Problem details → The answer must repeat every record exactly, with no pictures in it.

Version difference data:
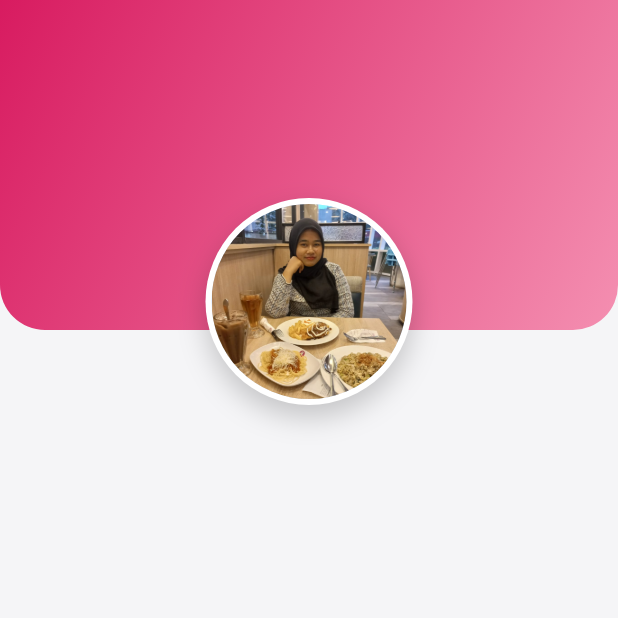
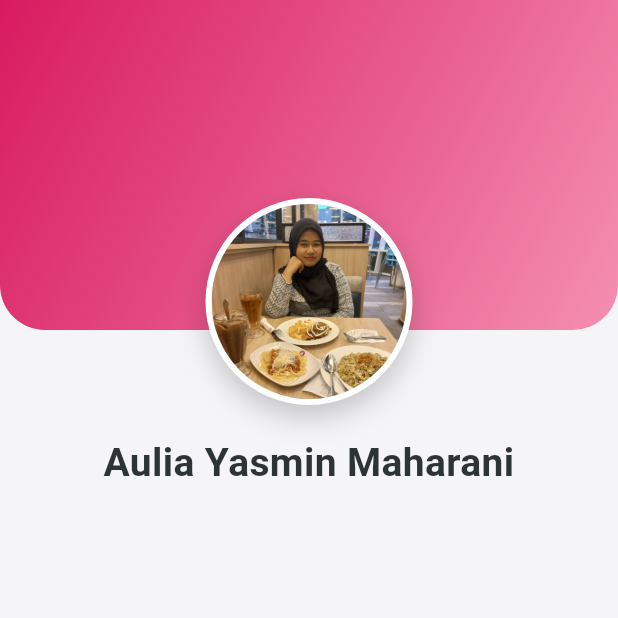
Before and after one commit to WhoIsR/Collab_MobileApp, a Flutter app: the screen it shows after launch, on a phone screen of 412 x 824 dp, the top half of it. Run offline on Flutter 3.47's test engine with Material 3 defaults, Android fonts, the phone set to English and light mode, and no system bars; our stand-ins replace firebase_core; accounts and stored records are empty.

Commit message:
membuat nama

```diff
--- a/lib/presentation/pages/profiles/profile-yasmin.dart
+++ b/lib/presentation/pages/profiles/profile-yasmin.dart
@@ -76,6 +76,17 @@ class ProfileYasmin extends StatelessWidget {
                 ),
               ],
             ),
+            SizedBox(height: 70),
+            //ini gua buat nama
+            Text(
+              myName,
+              textAlign: TextAlign.center,
+              style: const TextStyle(
+                fontSize: 26,
+                fontWeight: FontWeight.bold,
+                color: Color(0xFF2D3436),
+              ),
+            ),
           ],
         ),
       ),
```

Result for this exercise →
Before and after one commit to WhoIsR/Collab_MobileApp, a Flutter app: the screen it shows after launch, on a phone screen of 412 x 824 dp, the top half of it. Run offline on Flutter 3.47's test engine with Material 3 defaults, Android fonts, the phone set to English and light mode, and no system bars; our stand-ins replace firebase_core; accounts and stored records are empty.

Commit message:
membuat nama

```diff
--- a/lib/presentation/pages/profiles/profile-yasmin.dart
+++ b/lib/presentation/pages/profiles/profile-yasmin.dart
@@ -76,6 +76,17 @@ class ProfileYasmin extends StatelessWidget {
                 ),
               ],
             ),
+            SizedBox(height: 70),
+            //ini gua buat nama
+            Text(
+              myName,
+              textAlign: TextAlign.center,
+              style: const TextStyle(
+                fontSize: 26,
+                fontWeight: FontWeight.bold,
+                color: Color(0xFF2D3436),
+              ),
+            ),
           ],
         ),
       ),
```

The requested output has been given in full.